What is it about Rachmaninov's Vespers (or the 'All-Night Vigil') that makes it such a haunting cornerstone of the choral repertoire? Discover what really went into this remarkable piece.
Any mention of Sergei Rachmaninov and thoughts tend to turn either to his extravagant, virtuosic piano concertos or to the Romantic lyricism of his symphonies. It’s somewhat surprising, then, that this most heart-on-your-sleeve of composers decided to turn to the liturgy of the Russian Orthodox Church to compose a quiet, reflective and deeply moving set of vespers.
His 'All-Night Vigil', to give it its official title, was composed and premiered in 1915. Russia was in political turmoil at the time.
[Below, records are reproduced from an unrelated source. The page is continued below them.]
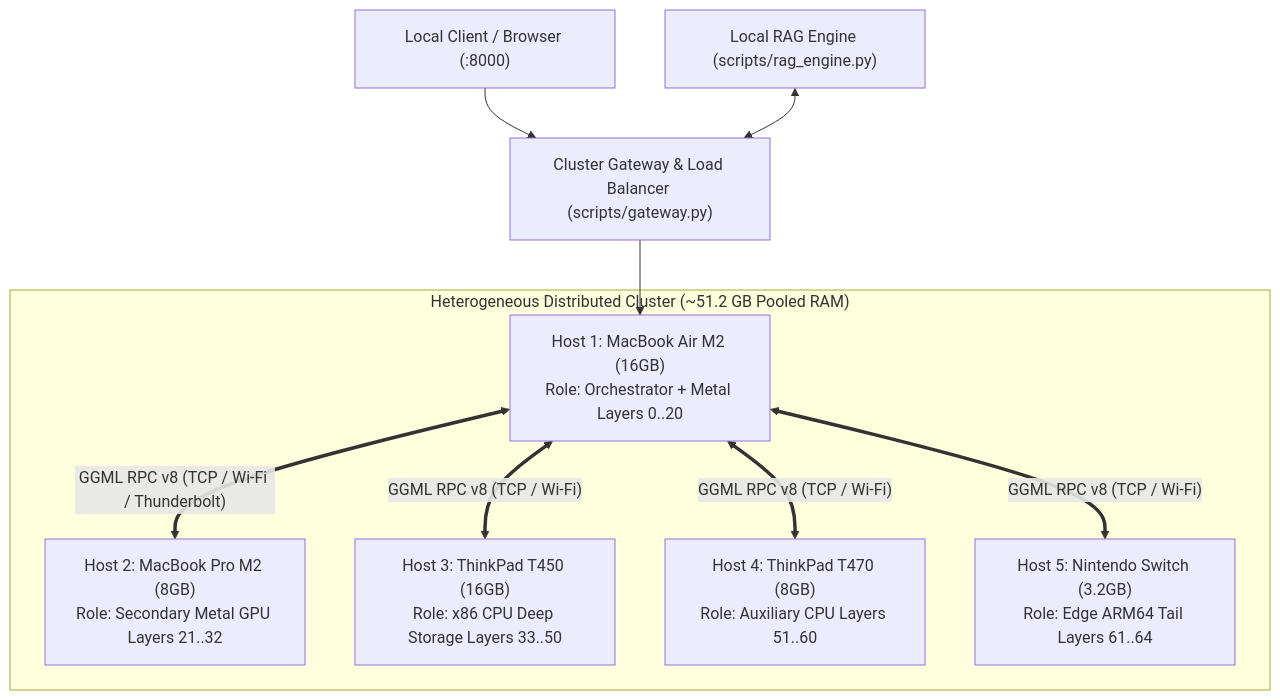
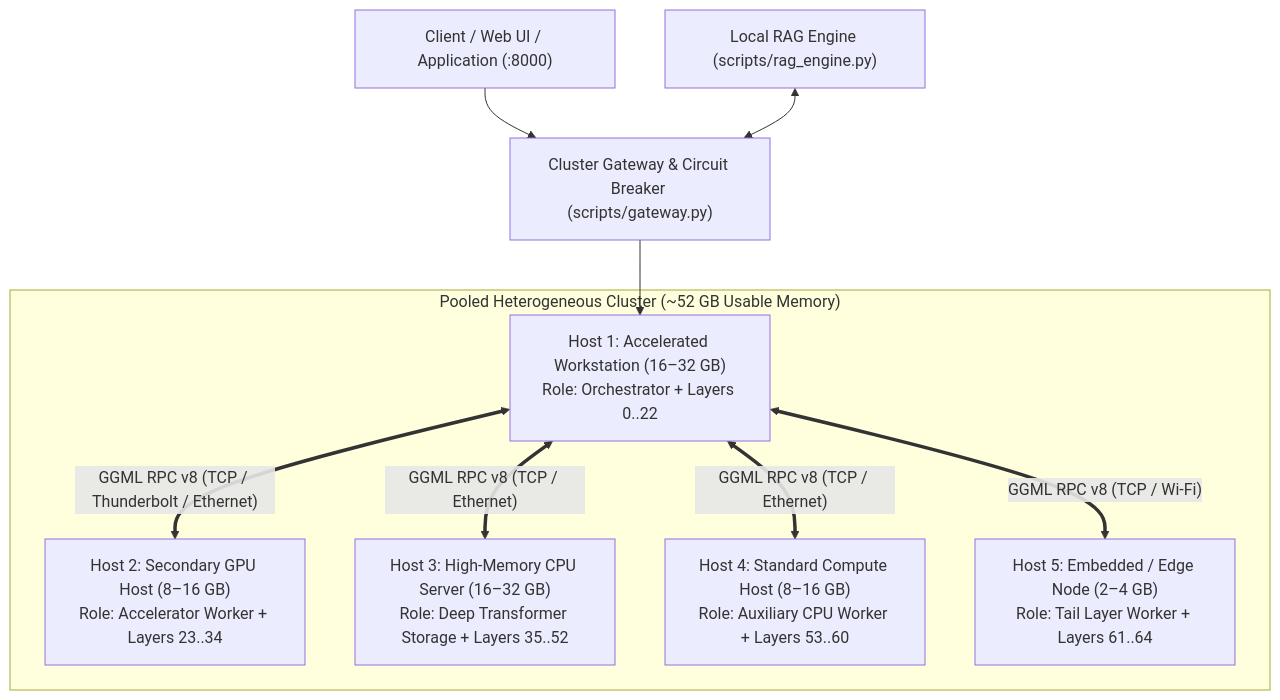
One commit to r0bledas/Offline-AI-Cluster changed the diagram in README.md. Above: the diagram before and after it, drawn with Mermaid. The commit also changed other lines of this file and 5 other files, not shown here.

````diff
--- a/README.md
+++ b/README.md
@@ -28,20 +54,20 @@
 ```mermaid
 flowchart TD
-    User["Local Client / Browser (:8000)"] --> Gateway["Cluster Gateway & Load Balancer (scripts/gateway.py)"]
+    Client["Client / Web UI / Application (:8000)"] --> Gateway["Cluster Gateway & Circuit Breaker (scripts/gateway.py)"]
     
-    subgraph Cluster["Heterogeneous Distributed Cluster (~51.2 GB Pooled RAM)"]
-        Orchestrator["Host 1: MacBook Air M2 (16GB)<br/>Role: Orchestrator + Metal Layers 0..20"]
-        Node1["Host 2: MacBook Pro M2 (8GB)<br/>Role: Secondary Metal GPU Layers 21..32"]
-        Node2["Host 3: ThinkPad T450 (16GB)<br/>Role: x86 CPU Deep Storage Layers 33..50"]
-        Node3["Host 4: ThinkPad T470 (8GB)<br/>Role: Auxiliary CPU Layers 51..60"]
-        Node4["Host 5: Nintendo Switch (3.2GB)<br/>Role: Edge ARM64 Tail Layers 61..64"]
+    subgraph Cluster["Pooled Heterogeneous Cluster (~52 GB Usable Memory)"]
+        Orchestrator["Host 1: Accelerated Workstation (16–32 GB)<br/>Role: Orchestrator + Layers 0..22"]
+        Node1["Host 2: Secondary GPU Host (8–16 GB)<br/>Role: Accelerator Worker + Layers 23..34"]
+        Node2["Host 3: High-Memory CPU Server (16–32 GB)<br/>Role: Deep Transformer Storage + Layers 35..52"]
+        Node3["Host 4: Standard Compute Host (8–16 GB)<br/>Role: Auxiliary CPU Worker + Layers 53..60"]
+        Node4["Host 5: Embedded / Edge Node (2–4 GB)<br/>Role: Tail Layer Worker + Layers 61..64"]
     end
 
     Gateway --> Orchestrator
-    Orchestrator <== "GGML RPC v8 (TCP / Wi-Fi / Thunderbolt)" ==> Node1
-    Orchestrator <== "GGML RPC v8 (TCP / Wi-Fi)" ==> Node2
-    Orchestrator <== "GGML RPC v8 (TCP / Wi-Fi)" ==> Node3
+    Orchestrator <== "GGML RPC v8 (TCP / Thunderbolt / Ethernet)" ==> Node1
+    Orchestrator <== "GGML RPC v8 (TCP / Ethernet)" ==> Node2
+    Orchestrator <== "GGML RPC v8 (TCP / Ethernet)" ==> Node3
     Orchestrator <== "GGML RPC v8 (TCP / Wi-Fi)" ==> Node4
 
     RAG["Local RAG Engine (scripts/rag_engine.py)"] <--> Gateway
 ```
````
The First World War had begun the previous year, Russia was committed to securing the eastern front on behalf of the Allies, and internally the country was still in a mess as a result of the Russian Revolution of 1905. It’s not surprising that Rachmaninov was looking to write something more introspective than usual.
The composer had a deep and very personal religious faith, which he expresses beautifully through this unaccompanied set of choral vespers. They are separated into two parts: the evening Vespers and the morning Matins, both full of exquisitely rich harmonies. Rachmaninov followed the church’s tradition of basing ten of the fifteen sections on Russian chants, with the remaining five being more free-form. Those five were so similar to the other ten, though, that Rachmaninov himself described them as ‘conscious counterfeits’.
Illustration: Mark Millington